Osman: “Or Paki and I’m not even Pakistani, like I’m not Asian, if you want to be racist, be right like.”

Odoemene: “For real. But yeah it’s something that for all of us who are non-white have expected it in some shape or some form. What’s happening now is that the traditional in-your-face racism is slowly being filtered away and what’s being replaced, what’s replacing it is the more indirect one and it’s so subtle only those who are on the receiving end..”

D’Arcy: “Give us an example..”

Odoemene: “Oh for example I could be sitting on the bus and if I’m the only black person on the bus I’m probably the only person who’ll think, ‘who’s going to sit next to me?’.”

Osman: “Exactly.”

Odoemene: “Just in my head. There could be two or three seats left, or no seats at all. But I’m still thinking, she probably won’t, he or she probably will not sit next to me.”

D’Arcy: “Cause you’re black.”

Odoemene: “Yeah, oh, definitely. Or I could get on the bus right now and the whole bus could be packed up or there could be three or four spots left. I’m looking at whose reaction to me, walking past them, is the most open reaction so I can sit next to them. So it’s little things like that…”


Osman: “[On Dublin Bus] I was with a friend of mine going back home, well going into town from DCU, that’s where I went to college, and a group of six, well seven, girls attacked us. Just because. They were about 16/17 and first it was verbal abuse like, they were just saying stuff but that’s something we’re used to so whatever, like, you brush it off. But they kept going on and then, at some stage, my friend said something back to them and then they actually physically attacked us on the bus. And as the driver was getting out, the girls to go downstairs, well they should have been kicked off but they went downstairs, and when he came up, he told them to go so he could see who actually, you know, was doing the whole trouble, problem, whatever. One of them said, ‘I’m ginger, get them off the bus‘.”

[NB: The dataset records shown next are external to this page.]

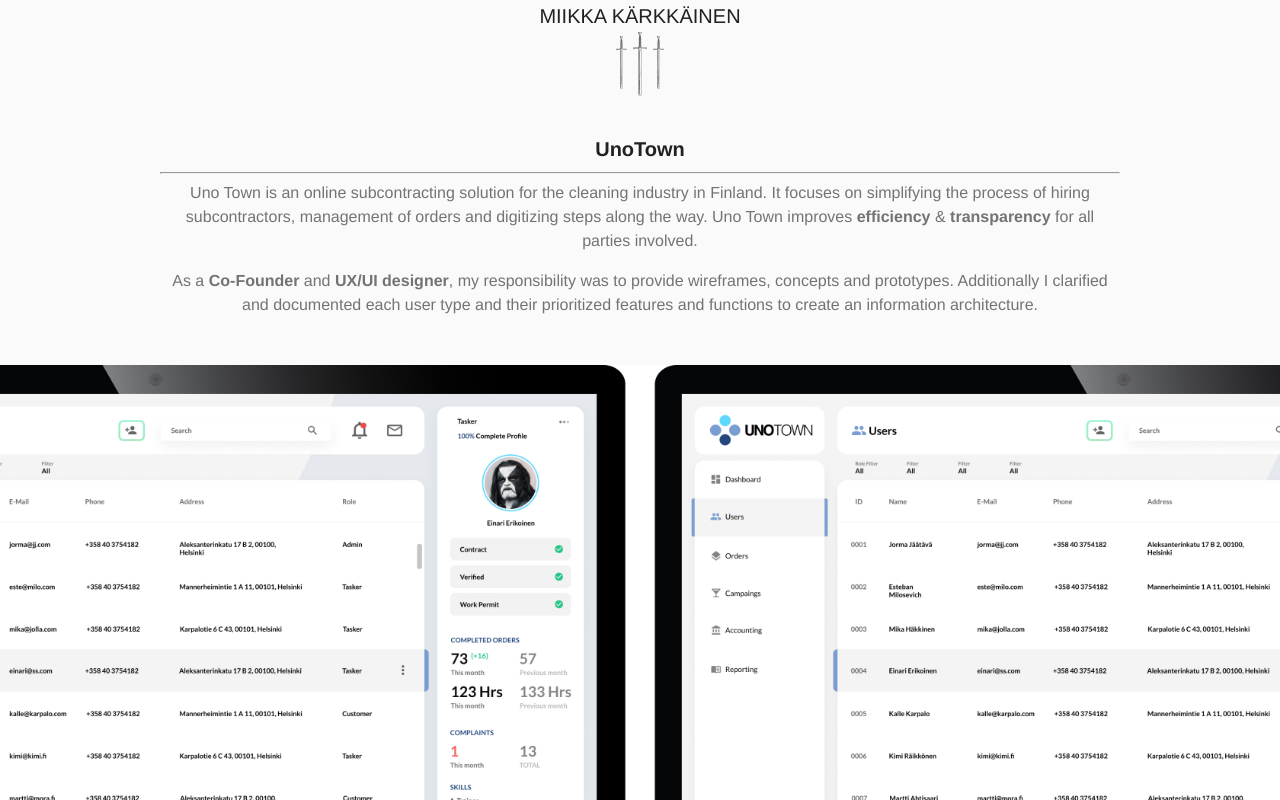
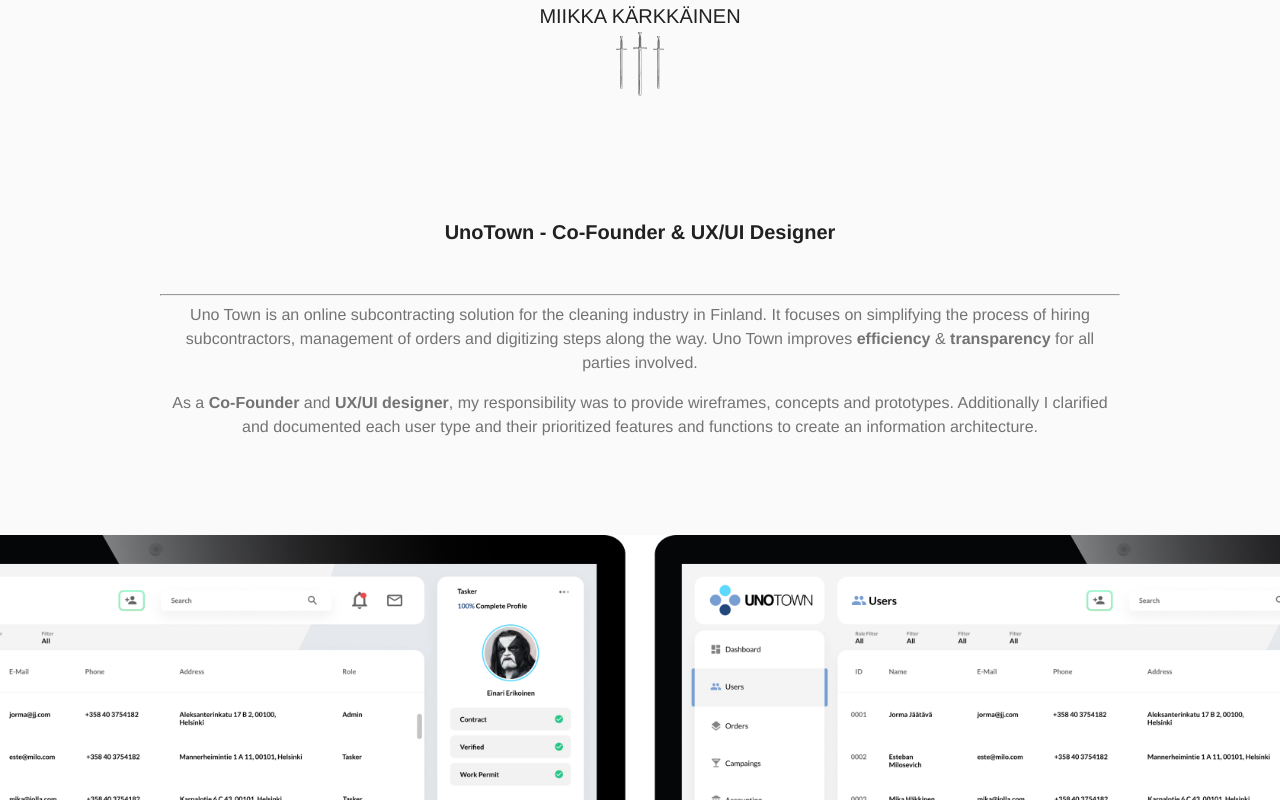
Before and after one commit to mkarkkainen/mkarkkainen.github.io, a React (Create React App) app: page /unotown in a window 1280 px wide. Shown: the top 800 px of the page. Built offline with nearby package versions, Linux system fonts and the light colour scheme.

Commit message:
fixed differences in spacing/styling

```diff
--- a/src/components/Kokkosaari/Kokkosaari.js
+++ b/src/components/Kokkosaari/Kokkosaari.js
@@ -59,7 +59,7 @@
                 style={{ paddingBottom: "4%" }}
                 gutterBottom
                 >
-                <strong>Kokkosaari</strong>
+                <strong>Kokkosaari - Product Designer</strong>
                 </Typography>
                 <hr />
                 <Typography
--- a/src/components/UnoTown/UnoTown.js
+++ b/src/components/UnoTown/UnoTown.js
@@ -19,6 +19,8 @@
   },
   texts: {
       width: "75%",
+      padding: theme.spacing(8, 0, 6),
+
   },
   buttons: {
     border: '2px solid black'
@@ -54,6 +56,7 @@
             justify="center"
             alignItems="center"
             className={classes.containers}
+            style={{ paddingTop: '4%'}}
         >
           <Grid item maxWidth="sm" className={classes.texts}>
             <Typography
@@ -61,10 +64,10 @@
               variant="h6"
               align="center"
               color="textPrimary"
-
+              style={{ paddingBottom: "4%" }}
               gutterBottom
             >
-              <strong>UnoTown</strong>
+              <strong>UnoTown - Co-Founder & UX/UI Designer</strong>
             </Typography>
             <hr />
             <Typography
--- a/src/components/Yamuni/Yamuni.js
+++ b/src/components/Yamuni/Yamuni.js
@@ -16,6 +16,8 @@
   },
   texts: {
       width: "75%",
+      padding: theme.spacing(8, 0, 6),
+
   },
   buttons: {
     border: '2px solid black'
@@ -60,24 +62,17 @@
                 style={{ paddingBottom: "4%" }}
                 gutterBottom
                 >
-                <strong>Fundación Yamuni Tabush</strong>
+                <strong>Fundación Yamuni Tabush - Web Designer</strong>
                 </Typography>
                 <hr />
+
                 <Typography
                 variant="body1"
                 color="textSecondary"
                 align="center"
                 paragraph
                 >
-                Website design for Yamuni Tabush Foundation.
-                </Typography>
-                <Typography
-                variant="body1"
-                color="textSecondary"
-                align="center"
-                paragraph
-                >
-                As a <strong>UX/UI designer</strong>, my responsibility was to provide high fidelity wireframes and aid in information architecture.
+                As a <strong>web designer</strong>, my responsibility was to provide high fidelity wireframes and aid in information architecture.
                 </Typography>
             </Grid>
 
```
Also changed, not shown: 1 other file (tests, documents, lock files or other folders).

D’Arcy: “I’m what?”

Osman: “I’m ginger, I’m Irish. I feel so pathetic saying this but that’s what she said. And it actually made me laugh, like, are you serious? You know. And then they..”

D’Arcy: “That antagonised them more I would imagine, the fact that you laughed. Were they referring to your headscarf or..”

Osman: “Yeah she was like, actually it was right after Bin Laden was dead or something and they were like, ‘are you upset with Bin Laden your da?’ and I was like, ‘ok’. I clearly wasn’t. And then, when we got downstairs, we got off the bus, they followed us off the bus onto Dame Street to College Green and they physically attacked us then.”


Odoemene: “What I can see is that there’s becoming more of a youthful awakening politically. Being different is the norm nowadays, it’s being celebrated more. Example of that was the wonderful result from the marriage referendum last year. What we’re doing as a nation, celebrating the difference, but, at the same time, that safe haven you see around maybe within your college walls or your youth centres but it’s when you go outside to far more traditional areas, it’s not the same. Or when you go back to your home town or outside Dublin, as well, it’s not the same as you may feel. There’s a slow change but it’s coming.”

Listen back here in full

Previously: ‘I Used To Fantasise About Being White’